╭─ Supplied material
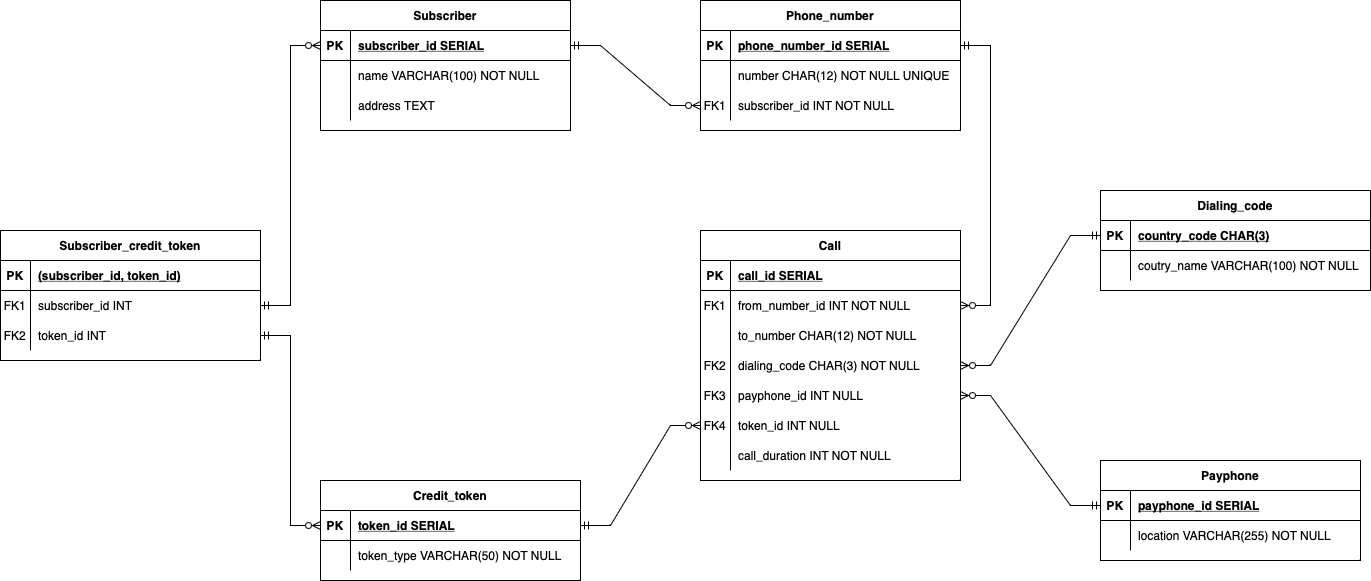
Earlier version of the draw.io export lab1/diagrams/dl_diagram.drawio.png (razgonyaevm/lab_bd). Source tidied: cells renumbered, new cells last; positions are measured from the earlier drawing's top-left corner, leaving out a move shared by most shapes.
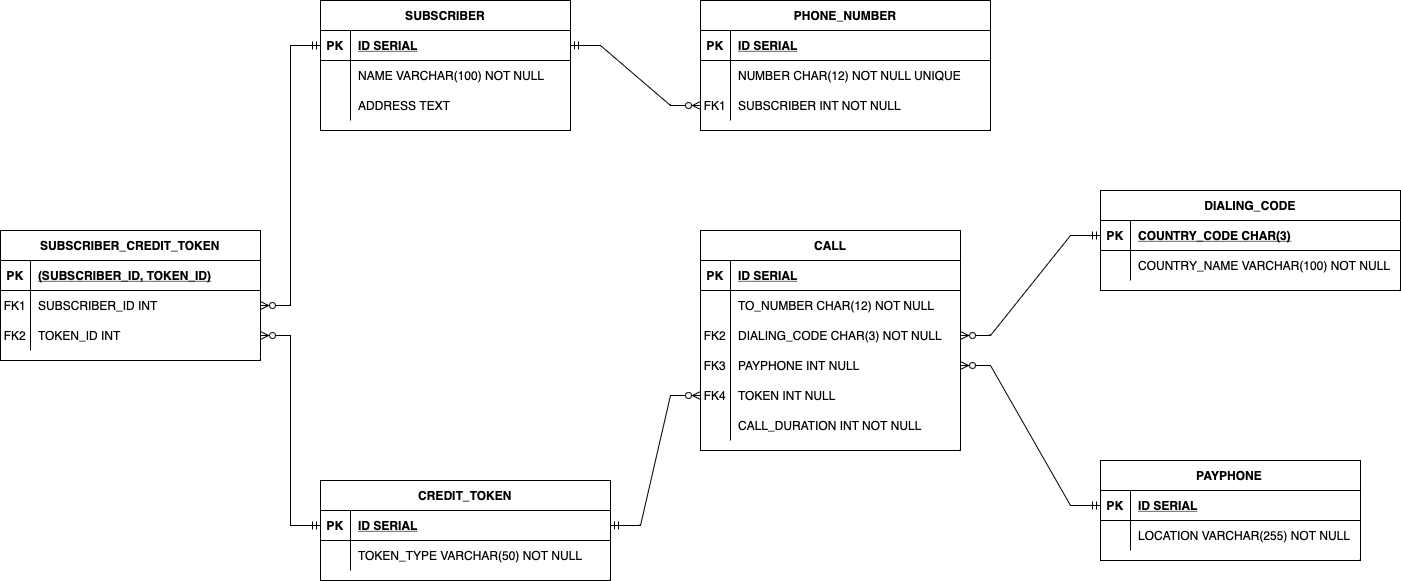
Later version of the same file.

Commit message:
Updated datalogical diagram for lab1

Change to the diagram source:
```diff
@@ -4,7 +4,7 @@
     <mxCell id="1" parent="0" />
-    <mxCell id="2" value="Phone_number" style="shape=table;startSize=30;rowLines=0;fontStyle=1;align=center;" parent="1" vertex="1">
-      <mxGeometry x="700" width="260" height="130" as="geometry" />
+    <mxCell id="2" value="PHONE_NUMBER" style="shape=table;startSize=30;rowLines=0;fontStyle=1;align=center;" parent="1" vertex="1">
+      <mxGeometry x="700" width="290" height="130" as="geometry" />
     </mxCell>
     <mxCell id="3" style="shape=partialRectangle;fillColor=none;points=[[0,0.5],[1,0.5]];portConstraint=eastwest;top=0;left=0;right=0;bottom=1;" parent="2" vertex="1">
-      <mxGeometry y="30" width="260" height="30" as="geometry" />
+      <mxGeometry y="30" width="290" height="30" as="geometry" />
     </mxCell>
@@ -13,7 +13,7 @@
     </mxCell>
-    <mxCell id="5" value="phone_number_id SERIAL" style="shape=partialRectangle;overflow=hidden;fillColor=none;top=0;left=0;bottom=0;right=0;align=left;spacingLeft=6;fontStyle=5;" parent="3" vertex="1">
-      <mxGeometry x="30" width="230" height="30" as="geometry" />
+    <mxCell id="5" value="ID SERIAL" style="shape=partialRectangle;overflow=hidden;fillColor=none;top=0;left=0;bottom=0;right=0;align=left;spacingLeft=6;fontStyle=5;" parent="3" vertex="1">
+      <mxGeometry x="30" width="260" height="30" as="geometry" />
     </mxCell>
     <mxCell id="6" style="shape=partialRectangle;fillColor=none;top=0;left=0;right=0;bottom=0;" parent="2" vertex="1">
-      <mxGeometry y="60" width="260" height="30" as="geometry" />
+      <mxGeometry y="60" width="290" height="30" as="geometry" />
     </mxCell>
@@ -22,7 +22,7 @@
     </mxCell>
-    <mxCell id="8" value="number CHAR(12) NOT NULL UNIQUE" style="shape=partialRectangle;overflow=hidden;fillColor=none;top=0;left=0;bottom=0;right=0;align=left;spacingLeft=6;" parent="6" vertex="1">
-      <mxGeometry x="30" width="230" height="30" as="geometry" />
+    <mxCell id="8" value="NUMBER CHAR(12) NOT NULL UNIQUE" style="shape=partialRectangle;overflow=hidden;fillColor=none;top=0;left=0;bottom=0;right=0;align=left;spacingLeft=6;" parent="6" vertex="1">
+      <mxGeometry x="30" width="260" height="30" as="geometry" />
     </mxCell>
     <mxCell id="9" style="shape=partialRectangle;fillColor=none;points=[[0,0.5],[1,0.5]];portConstraint=eastwest;top=0;left=0;right=0;bottom=0;" parent="2" vertex="1">
-      <mxGeometry y="90" width="260" height="30" as="geometry" />
+      <mxGeometry y="90" width="290" height="30" as="geometry" />
     </mxCell>
@@ -31,10 +31,10 @@
     </mxCell>
-    <mxCell id="11" value="subscriber_id INT NOT NULL" style="shape=partialRectangle;overflow=hidden;fillColor=none;top=0;left=0;bottom=0;right=0;align=left;spacingLeft=6;" parent="9" vertex="1">
-      <mxGeometry x="30" width="230" height="30" as="geometry" />
+    <mxCell id="11" value="SUBSCRIBER INT NOT NULL" style="shape=partialRectangle;overflow=hidden;fillColor=none;top=0;left=0;bottom=0;right=0;align=left;spacingLeft=6;" parent="9" vertex="1">
+      <mxGeometry x="30" width="260" height="30" as="geometry" />
     </mxCell>
-    <mxCell id="12" value="Dialing_code" style="shape=table;startSize=30;rowLines=0;fontStyle=1;align=center;" parent="1" vertex="1">
-      <mxGeometry x="1100" y="190" width="270" height="100" as="geometry" />
+    <mxCell id="12" value="DIALING_CODE" style="shape=table;startSize=30;rowLines=0;fontStyle=1;align=center;" parent="1" vertex="1">
+      <mxGeometry x="1100" y="190" width="300" height="100" as="geometry" />
     </mxCell>
     <mxCell id="13" style="shape=partialRectangle;fillColor=none;points=[[0,0.5],[1,0.5]];portConstraint=eastwest;top=0;left=0;right=0;bottom=1;" parent="12" vertex="1">
-      <mxGeometry y="30" width="270" height="30" as="geometry" />
+      <mxGeometry y="30" width="300" height="30" as="geometry" />
     </mxCell>
@@ -43,7 +43,7 @@
     </mxCell>
-    <mxCell id="15" value="country_code CHAR(3)" style="shape=partialRectangle;overflow=hidden;fillColor=none;top=0;left=0;bottom=0;right=0;align=left;spacingLeft=6;fontStyle=5;" parent="13" vertex="1">
-      <mxGeometry x="30" width="240" height="30" as="geometry" />
+    <mxCell id="15" value="COUNTRY_CODE CHAR(3)" style="shape=partialRectangle;overflow=hidden;fillColor=none;top=0;left=0;bottom=0;right=0;align=left;spacingLeft=6;fontStyle=5;" parent="13" vertex="1">
+      <mxGeometry x="30" width="270" height="30" as="geometry" />
     </mxCell>
     <mxCell id="16" style="shape=partialRectangle;fillColor=none;top=0;left=0;right=0;bottom=0;" parent="12" vertex="1">
-      <mxGeometry y="60" width="270" height="30" as="geometry" />
+      <mxGeometry y="60" width="300" height="30" as="geometry" />
     </mxCell>
@@ -52,6 +52,6 @@
     </mxCell>
-    <mxCell id="18" value="coutry_name VARCHAR(100) NOT NULL" style="shape=partialRectangle;overflow=hidden;fillColor=none;top=0;left=0;bottom=0;right=0;align=left;spacingLeft=6;" parent="16" vertex="1">
-      <mxGeometry x="30" width="240" height="30" as="geometry" />
+    <mxCell id="18" value="COUNTRY_NAME VARCHAR(100) NOT NULL" style="shape=partialRectangle;overflow=hidden;fillColor=none;top=0;left=0;bottom=0;right=0;align=left;spacingLeft=6;" parent="16" vertex="1">
+      <mxGeometry x="30" width="270" height="30" as="geometry" />
     </mxCell>
-    <mxCell id="19" value="Subscriber" style="shape=table;startSize=30;rowLines=0;fontStyle=1;align=center;" parent="1" vertex="1">
+    <mxCell id="19" value="SUBSCRIBER" style="shape=table;startSize=30;rowLines=0;fontStyle=1;align=center;" parent="1" vertex="1">
       <mxGeometry x="320" width="250" height="130" as="geometry" />
@@ -64,3 +64,3 @@
     </mxCell>
-    <mxCell id="22" value="subscriber_id SERIAL" style="shape=partialRectangle;overflow=hidden;fillColor=none;top=0;left=0;bottom=0;right=0;align=left;spacingLeft=6;fontStyle=5;" parent="20" vertex="1">
+    <mxCell id="22" value="ID SERIAL" style="shape=partialRectangle;overflow=hidden;fillColor=none;top=0;left=0;bottom=0;right=0;align=left;spacingLeft=6;fontStyle=5;" parent="20" vertex="1">
       <mxGeometry x="30" width="220" height="30" as="geometry" />
@@ -73,3 +73,3 @@
     </mxCell>
-    <mxCell id="25" value="name VARCHAR(100) NOT NULL" style="shape=partialRectangle;overflow=hidden;fillColor=none;top=0;left=0;bottom=0;right=0;align=left;spacingLeft=6;" parent="23" vertex="1">
+    <mxCell id="25" value="NAME VARCHAR(100) NOT NULL" style="shape=partialRectangle;overflow=hidden;fillColor=none;top=0;left=0;bottom=0;right=0;align=left;spacingLeft=6;" parent="23" vertex="1">
       <mxGeometry x="30" width="220" height="30" as="geometry" />
@@ -82,3 +82,3 @@
     </mxCell>
-    <mxCell id="28" value="address TEXT" style="shape=partialRectangle;overflow=hidden;fillColor=none;top=0;left=0;bottom=0;right=0;align=left;spacingLeft=6;" parent="26" vertex="1">
+    <mxCell id="28" value="ADDRESS TEXT" style="shape=partialRectangle;overflow=hidden;fillColor=none;top=0;left=0;bottom=0;right=0;align=left;spacingLeft=6;" parent="26" vertex="1">
       <mxGeometry x="30" width="220" height="30" as="geometry" />
@@ -88,3 +88,3 @@
     </mxCell>
-    <mxCell id="30" value="Payphone" style="shape=table;startSize=30;rowLines=0;fontStyle=1;align=center;" parent="1" vertex="1">
+    <mxCell id="30" value="PAYPHONE" style="shape=table;startSize=30;rowLines=0;fontStyle=1;align=center;" parent="1" vertex="1">
       <mxGeometry x="1100" y="460" width="260" height="100" as="geometry" />
@@ -97,3 +97,3 @@
     </mxCell>
-    <mxCell id="33" value="payphone_id SERIAL" style="shape=partialRectangle;overflow=hidden;fillColor=none;top=0;left=0;bottom=0;right=0;align=left;spacingLeft=6;fontStyle=5;" parent="31" vertex="1">
+    <mxCell id="33" value="ID SERIAL" style="shape=partialRectangle;overflow=hidden;fillColor=none;top=0;left=0;bottom=0;right=0;align=left;spacingLeft=6;fontStyle=5;" parent="31" vertex="1">
       <mxGeometry x="30" width="230" height="30" as="geometry" />
@@ -106,10 +106,10 @@
     </mxCell>
-    <mxCell id="36" value="location VARCHAR(255) NOT NULL" style="shape=partialRectangle;overflow=hidden;fillColor=none;top=0;left=0;bottom=0;right=0;align=left;spacingLeft=6;" parent="34" vertex="1">
+    <mxCell id="36" value="LOCATION VARCHAR(255) NOT NULL" style="shape=partialRectangle;overflow=hidden;fillColor=none;top=0;left=0;bottom=0;right=0;align=left;spacingLeft=6;" parent="34" vertex="1">
       <mxGeometry x="30" width="230" height="30" as="geometry" />
     </mxCell>
-    <mxCell id="37" value="Credit_token" style="shape=table;startSize=30;rowLines=0;fontStyle=1;align=center;" parent="1" vertex="1">
-      <mxGeometry x="320" y="480" width="260" height="100" as="geometry" />
+    <mxCell id="37" value="CREDIT_TOKEN" style="shape=table;startSize=30;rowLines=0;fontStyle=1;align=center;" parent="1" vertex="1">
+      <mxGeometry x="320" y="480" width="290" height="100" as="geometry" />
     </mxCell>
     <mxCell id="38" style="shape=partialRectangle;fillColor=none;points=[[0,0.5],[1,0.5]];portConstraint=eastwest;top=0;left=0;right=0;bottom=1;" parent="37" vertex="1">
-      <mxGeometry y="30" width="260" height="30" as="geometry" />
+      <mxGeometry y="30" width="290" height="30" as="geometry" />
     </mxCell>
@@ -118,7 +118,7 @@
     </mxCell>
-    <mxCell id="40" value="token_id SERIAL" style="shape=partialRectangle;overflow=hidden;fillColor=none;top=0;left=0;bottom=0;right=0;align=left;spacingLeft=6;fontStyle=5;" parent="38" vertex="1">
-      <mxGeometry x="30" width="230" height="30" as="geometry" />
+    <mxCell id="40" value="ID SERIAL" style="shape=partialRectangle;overflow=hidden;fillColor=none;top=0;left=0;bottom=0;right=0;align=left;spacingLeft=6;fontStyle=5;" parent="38" vertex="1">
+      <mxGeometry x="30" width="260" height="30" as="geometry" />
     </mxCell>
     <mxCell id="41" style="shape=partialRectangle;fillColor=none;top=0;left=0;right=0;bottom=0;" parent="37" vertex="1">
-      <mxGeometry y="60" width="260" height="30" as="geometry" />
+      <mxGeometry y="60" width="290" height="30" as="geometry" />
     </mxCell>
@@ -127,7 +127,7 @@
     </mxCell>
-    <mxCell id="43" value="token_type VARCHAR(50) NOT NULL" style="shape=partialRectangle;overflow=hidden;fillColor=none;top=0;left=0;bottom=0;right=0;align=left;spacingLeft=6;" parent="41" vertex="1">
-      <mxGeometry x="30" width="230" height="30" as="geometry" />
+    <mxCell id="43" value="TOKEN_TYPE VARCHAR(50) NOT NULL" style="shape=partialRectangle;overflow=hidden;fillColor=none;top=0;left=0;bottom=0;right=0;align=left;spacingLeft=6;" parent="41" vertex="1">
+      <mxGeometry x="30" width="260" height="30" as="geometry" />
     </mxCell>
-    <mxCell id="44" value="Call" style="shape=table;startSize=30;rowLines=0;fontStyle=1;align=center;" parent="1" vertex="1">
-      <mxGeometry x="700" y="230" width="260" height="250" as="geometry" />
+    <mxCell id="44" value="CALL" style="shape=table;startSize=30;rowLines=0;fontStyle=1;align=center;" parent="1" vertex="1">
+      <mxGeometry x="700" y="230" width="260" height="220" as="geometry" />
     </mxCell>
@@ -139,16 +139,7 @@
     </mxCell>
-    <mxCell id="47" value="call_id SERIAL" style="shape=partialRectangle;overflow=hidden;fillColor=none;top=0;left=0;bottom=0;right=0;align=left;spacingLeft=6;fontStyle=5;" parent="45" vertex="1">
+    <mxCell id="47" value="ID SERIAL" style="shape=partialRectangle;overflow=hidden;fillColor=none;top=0;left=0;bottom=0;right=0;align=left;spacingLeft=6;fontStyle=5;" parent="45" vertex="1">
       <mxGeometry x="30" width="230" height="30" as="geometry" />
     </mxCell>
-    <mxCell id="48" style="shape=partialRectangle;fillColor=none;points=[[0,0.5],[1,0.5]];portConstraint=eastwest;top=0;left=0;right=0;bottom=0;" parent="44" vertex="1">
-      <mxGeometry y="60" width="260" height="30" as="geometry" />
-    </mxCell>
-    <mxCell id="49" value="FK1" style="shape=partialRectangle;overflow=hidden;fillColor=none;top=0;left=0;bottom=0;right=0;" parent="48" vertex="1">
-      <mxGeometry width="30" height="30" as="geometry" />
-    </mxCell>
-    <mxCell id="50" value="from_number_id INT NOT NULL" style="shape=partialRectangle;overflow=hidden;fillColor=none;top=0;left=0;bottom=0;right=0;align=left;spacingLeft=6;" parent="48" vertex="1">
-      <mxGeometry x="30" width="230" height="30" as="geometry" />
-    </mxCell>
     <mxCell id="51" style="shape=partialRectangle;fillColor=none;top=0;left=0;right=0;bottom=0;" parent="44" vertex="1">
-      <mxGeometry y="90" width="260" height="30" as="geometry" />
+      <mxGeometry y="60" width="260" height="30" as="geometry" />
     </mxCell>
@@ -157,3 +148,3 @@
     </mxCell>
-    <mxCell id="53" value="to_number CHAR(12) NOT NULL" style="shape=partialRectangle;overflow=hidden;fillColor=none;top=0;left=0;bottom=0;right=0;align=left;spacingLeft=6;" parent="51" vertex="1">
+    <mxCell id="53" value="TO_NUMBER CHAR(12) NOT NULL" style="shape=partialRectangle;overflow=hidden;fillColor=none;top=0;left=0;bottom=0;right=0;align=left;spacingLeft=6;" parent="51" vertex="1">
       <mxGeometry x="30" width="230" height="30" as="geometry" />
@@ -161,3 +152,3 @@
     <mxCell id="54" style="shape=partialRectangle;fillColor=none;points=[[0,0.5],[1,0.5]];portConstraint=eastwest;top=0;left=0;right=0;bottom=0;" parent="44" vertex="1">
-      <mxGeometry y="120" width="260" height="30" as="geometry" />
+      <mxGeometry y="90" width="260" height="30" as="geometry" />
     </mxCell>
@@ -166,3 +157,3 @@
     </mxCell>
-    <mxCell id="56" value="dialing_code CHAR(3) NOT NULL" style="shape=partialRectangle;overflow=hidden;fillColor=none;top=0;left=0;bottom=0;right=0;align=left;spacingLeft=6;" parent="54" vertex="1">
+    <mxCell id="56" value="DIALING_CODE CHAR(3) NOT NULL" style="shape=partialRectangle;overflow=hidden;fillColor=none;top=0;left=0;bottom=0;right=0;align=left;spacingLeft=6;" parent="54" vertex="1">
       <mxGeometry x="30" width="230" height="30" as="geometry" />
@@ -170,3 +161,3 @@
     <mxCell id="57" style="shape=partialRectangle;fillColor=none;points=[[0,0.5],[1,0.5]];portConstraint=eastwest;top=0;left=0;right=0;bottom=0;" parent="44" vertex="1">
-      <mxGeometry y="150" width="260" height="30" as="geometry" />
+      <mxGeometry y="120" width="260" height="30" as="geometry" />
     </mxCell>
@@ -175,3 +166,3 @@
     </mxCell>
-    <mxCell id="59" value="payphone_id INT NULL" style="shape=partialRectangle;overflow=hidden;fillColor=none;top=0;left=0;bottom=0;right=0;align=left;spacingLeft=6;" parent="57" vertex="1">
+    <mxCell id="59" value="PAYPHONE INT NULL" style="shape=partialRectangle;overflow=hidden;fillColor=none;top=0;left=0;bottom=0;right=0;align=left;spacingLeft=6;" parent="57" vertex="1">
       <mxGeometry x="30" width="230" height="30" as="geometry" />
@@ -179,3 +170,3 @@
     <mxCell id="60" style="shape=partialRectangle;fillColor=none;points=[[0,0.5],[1,0.5]];portConstraint=eastwest;top=0;left=0;right=0;bottom=0;" parent="44" vertex="1">
-      <mxGeometry y="180" width="260" height="30" as="geometry" />
+      <mxGeometry y="150" width="260" height="30" as="geometry" />
     </mxCell>
@@ -184,3 +175,3 @@
     </mxCell>
-    <mxCell id="62" value="token_id INT NULL" style="shape=partialRectangle;overflow=hidden;fillColor=none;top=0;left=0;bottom=0;right=0;align=left;spacingLeft=6;" parent="60" vertex="1">
+    <mxCell id="62" value="TOKEN INT NULL" style="shape=partialRectangle;overflow=hidden;fillColor=none;top=0;left=0;bottom=0;right=0;align=left;spacingLeft=6;" parent="60" vertex="1">
       <mxGeometry x="30" width="230" height="30" as="geometry" />
@@ -188,3 +179,3 @@
     <mxCell id="63" style="shape=partialRectangle;fillColor=none;top=0;left=0;right=0;bottom=0;" parent="44" vertex="1">
-      <mxGeometry y="210" width="260" height="30" as="geometry" />
+      <mxGeometry y="180" width="260" height="30" as="geometry" />
     </mxCell>
@@ -193,6 +184,6 @@
     </mxCell>
-    <mxCell id="65" value="call_duration INT NOT NULL" style="shape=partialRectangle;overflow=hidden;fillColor=none;top=0;left=0;bottom=0;right=0;align=left;spacingLeft=6;" parent="63" vertex="1">
+    <mxCell id="65" value="CALL_DURATION INT NOT NULL" style="shape=partialRectangle;overflow=hidden;fillColor=none;top=0;left=0;bottom=0;right=0;align=left;spacingLeft=6;" parent="63" vertex="1">
       <mxGeometry x="30" width="230" height="30" as="geometry" />
     </mxCell>
-    <mxCell id="66" value="Subscriber_credit_token" style="shape=table;startSize=30;rowLines=0;fontStyle=1;align=center;" parent="1" vertex="1">
+    <mxCell id="66" value="SUBSCRIBER_CREDIT_TOKEN" style="shape=table;startSize=30;rowLines=0;fontStyle=1;align=center;" parent="1" vertex="1">
       <mxGeometry y="230" width="260" height="130" as="geometry" />
@@ -205,3 +196,3 @@
     </mxCell>
-    <mxCell id="69" value="(subscriber_id, token_id)" style="shape=partialRectangle;overflow=hidden;fillColor=none;top=0;left=0;bottom=0;right=0;align=left;spacingLeft=6;fontStyle=5;" parent="67" vertex="1">
+    <mxCell id="69" value="(SUBSCRIBER_ID, TOKEN_ID)" style="shape=partialRectangle;overflow=hidden;fillColor=none;top=0;left=0;bottom=0;right=0;align=left;spacingLeft=6;fontStyle=5;" parent="67" vertex="1">
       <mxGeometry x="30" width="230" height="30" as="geometry" />
@@ -214,3 +205,3 @@
     </mxCell>
-    <mxCell id="72" value="subscriber_id INT" style="shape=partialRectangle;overflow=hidden;fillColor=none;top=0;left=0;bottom=0;right=0;align=left;spacingLeft=6;" parent="70" vertex="1">
+    <mxCell id="72" value="SUBSCRIBER_ID INT" style="shape=partialRectangle;overflow=hidden;fillColor=none;top=0;left=0;bottom=0;right=0;align=left;spacingLeft=6;" parent="70" vertex="1">
       <mxGeometry x="30" width="230" height="30" as="geometry" />
@@ -223,9 +214,9 @@
     </mxCell>
-    <mxCell id="75" value="token_id INT" style="shape=partialRectangle;overflow=hidden;fillColor=none;top=0;left=0;bottom=0;right=0;align=left;spacingLeft=6;" parent="73" vertex="1">
+    <mxCell id="75" value="TOKEN_ID INT" style="shape=partialRectangle;overflow=hidden;fillColor=none;top=0;left=0;bottom=0;right=0;align=left;spacingLeft=6;" parent="73" vertex="1">
       <mxGeometry x="30" width="230" height="30" as="geometry" />
     </mxCell>
-    <mxCell id="76" style="edgeStyle=entityRelationEdgeStyle;fontSize=12;html=1;endArrow=ERzeroToMany;startArrow=ERmandOne;rounded=0;exitX=1;exitY=0.5;exitDx=0;exitDy=0;entryX=0;entryY=0.5;entryDx=0;entryDy=0;" parent="1" edge="1" source="70" target="20">
+    <mxCell id="76" style="edgeStyle=entityRelationEdgeStyle;fontSize=12;html=1;endArrow=ERzeroToMany;startArrow=ERmandOne;rounded=0;exitX=0;exitY=0.5;exitDx=0;exitDy=0;entryX=1;entryY=0.5;entryDx=0;entryDy=0;" parent="1" edge="1" source="20" target="70">
       <mxGeometry relative="1" as="geometry" />
     </mxCell>
-    <mxCell id="77" style="edgeStyle=entityRelationEdgeStyle;fontSize=12;html=1;endArrow=ERzeroToMany;startArrow=ERmandOne;rounded=0;exitX=1;exitY=0.5;exitDx=0;exitDy=0;entryX=0;entryY=0.5;entryDx=0;entryDy=0;" parent="1" edge="1" source="73" target="38">
+    <mxCell id="77" style="edgeStyle=entityRelationEdgeStyle;fontSize=12;html=1;endArrow=ERzeroToMany;startArrow=ERmandOne;rounded=0;entryX=1;entryY=0.5;entryDx=0;entryDy=0;exitX=0;exitY=0.5;exitDx=0;exitDy=0;" parent="1" edge="1" source="38" target="73">
       <mxGeometry relative="1" as="geometry" />
@@ -241,5 +232,2 @@
     </mxCell>
-    <mxCell id="81" style="edgeStyle=entityRelationEdgeStyle;fontSize=12;html=1;endArrow=ERzeroToMany;startArrow=ERmandOne;rounded=0;exitX=1;exitY=0.5;exitDx=0;exitDy=0;entryX=1;entryY=0.5;entryDx=0;entryDy=0;" parent="1" edge="1" source="3" target="48">
-      <mxGeometry relative="1" as="geometry" />
-    </mxCell>
   </root>
```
╰─
**Task requirements**
Go through the material above and report each line containing "version".

**Output**
Earlier version of the draw.io export lab1/diagrams/dl_diagram.drawio.png (razgonyaevm/lab_bd). Source tidied: cells renumbered, new cells last; positions are measured from the earlier drawing's top-left corner, leaving out a move shared by most shapes.
Later version of the same file.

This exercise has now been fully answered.